■ **What is needed**: Below is a set of records. Repeat all of them exactly.

Records shown Block Start

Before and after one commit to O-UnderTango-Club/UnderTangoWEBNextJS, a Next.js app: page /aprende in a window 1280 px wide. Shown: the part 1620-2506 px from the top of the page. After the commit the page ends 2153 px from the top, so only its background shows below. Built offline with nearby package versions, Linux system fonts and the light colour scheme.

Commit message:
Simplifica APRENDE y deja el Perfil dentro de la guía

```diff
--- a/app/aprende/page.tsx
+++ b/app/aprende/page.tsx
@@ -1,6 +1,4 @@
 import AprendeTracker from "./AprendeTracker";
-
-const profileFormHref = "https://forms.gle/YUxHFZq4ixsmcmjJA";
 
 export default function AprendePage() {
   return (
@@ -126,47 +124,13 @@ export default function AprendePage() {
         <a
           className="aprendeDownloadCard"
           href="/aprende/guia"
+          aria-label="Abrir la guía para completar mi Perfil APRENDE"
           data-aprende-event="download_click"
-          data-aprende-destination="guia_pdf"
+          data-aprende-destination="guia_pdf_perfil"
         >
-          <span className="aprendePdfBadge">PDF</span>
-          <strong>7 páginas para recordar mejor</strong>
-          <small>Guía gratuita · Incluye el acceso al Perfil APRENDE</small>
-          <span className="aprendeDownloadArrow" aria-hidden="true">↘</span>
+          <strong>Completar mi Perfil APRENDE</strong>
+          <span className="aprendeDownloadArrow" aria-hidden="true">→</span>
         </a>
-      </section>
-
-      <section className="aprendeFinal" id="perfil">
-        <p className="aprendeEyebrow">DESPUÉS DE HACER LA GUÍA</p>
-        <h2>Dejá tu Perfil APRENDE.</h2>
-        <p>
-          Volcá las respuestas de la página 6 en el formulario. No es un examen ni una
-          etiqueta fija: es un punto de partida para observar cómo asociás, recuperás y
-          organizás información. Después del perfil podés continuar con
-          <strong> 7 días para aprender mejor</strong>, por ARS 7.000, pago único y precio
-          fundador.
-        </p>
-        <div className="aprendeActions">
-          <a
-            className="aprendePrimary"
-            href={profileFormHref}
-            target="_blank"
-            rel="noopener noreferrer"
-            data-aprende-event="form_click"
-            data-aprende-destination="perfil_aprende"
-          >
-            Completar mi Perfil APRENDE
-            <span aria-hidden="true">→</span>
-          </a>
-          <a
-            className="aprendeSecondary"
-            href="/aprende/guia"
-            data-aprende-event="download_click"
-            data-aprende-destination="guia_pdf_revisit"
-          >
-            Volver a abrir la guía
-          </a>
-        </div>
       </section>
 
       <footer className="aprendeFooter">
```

Records shown Block End

■ **Answer section**:
Before and after one commit to O-UnderTango-Club/UnderTangoWEBNextJS, a Next.js app: page /aprende in a window 1280 px wide. Shown: the part 1620-2506 px from the top of the page. After the commit the page ends 2153 px from the top, so only its background shows below. Built offline with nearby package versions, Linux system fonts and the light colour scheme.

Commit message:
Simplifica APRENDE y deja el Perfil dentro de la guía

```diff
--- a/app/aprende/page.tsx
+++ b/app/aprende/page.tsx
@@ -1,6 +1,4 @@
 import AprendeTracker from "./AprendeTracker";
-
-const profileFormHref = "https://forms.gle/YUxHFZq4ixsmcmjJA";
 
 export default function AprendePage() {
   return (
@@ -126,47 +124,13 @@ export default function AprendePage() {
         <a
           className="aprendeDownloadCard"
           href="/aprende/guia"
+          aria-label="Abrir la guía para completar mi Perfil APRENDE"
           data-aprende-event="download_click"
-          data-aprende-destination="guia_pdf"
+          data-aprende-destination="guia_pdf_perfil"
         >
-          <span className="aprendePdfBadge">PDF</span>
-          <strong>7 páginas para recordar mejor</strong>
-          <small>Guía gratuita · Incluye el acceso al Perfil APRENDE</small>
-          <span className="aprendeDownloadArrow" aria-hidden="true">↘</span>
+          <strong>Completar mi Perfil APRENDE</strong>
+          <span className="aprendeDownloadArrow" aria-hidden="true">→</span>
         </a>
-      </section>
-
-      <section className="aprendeFinal" id="perfil">
-        <p className="aprendeEyebrow">DESPUÉS DE HACER LA GUÍA</p>
-        <h2>Dejá tu Perfil APRENDE.</h2>
-        <p>
-          Volcá las respuestas de la página 6 en el formulario. No es un examen ni una
-          etiqueta fija: es un punto de partida para observar cómo asociás, recuperás y
-          organizás información. Después del perfil podés continuar con
-          <strong> 7 días para aprender mejor</strong>, por ARS 7.000, pago único y precio
-          fundador.
-        </p>
-        <div className="aprendeActions">
-          <a
-            className="aprendePrimary"
-            href={profileFormHref}
-            target="_blank"
-            rel="noopener noreferrer"
-            data-aprende-event="form_click"
-            data-aprende-destination="perfil_aprende"
-          >
-            Completar mi Perfil APRENDE
-            <span aria-hidden="true">→</span>
-          </a>
-          <a
-            className="aprendeSecondary"
-            href="/aprende/guia"
-            data-aprende-event="download_click"
-            data-aprende-destination="guia_pdf_revisit"
-          >
-            Volver a abrir la guía
-          </a>
-        </div>
       </section>
 
       <footer className="aprendeFooter">
```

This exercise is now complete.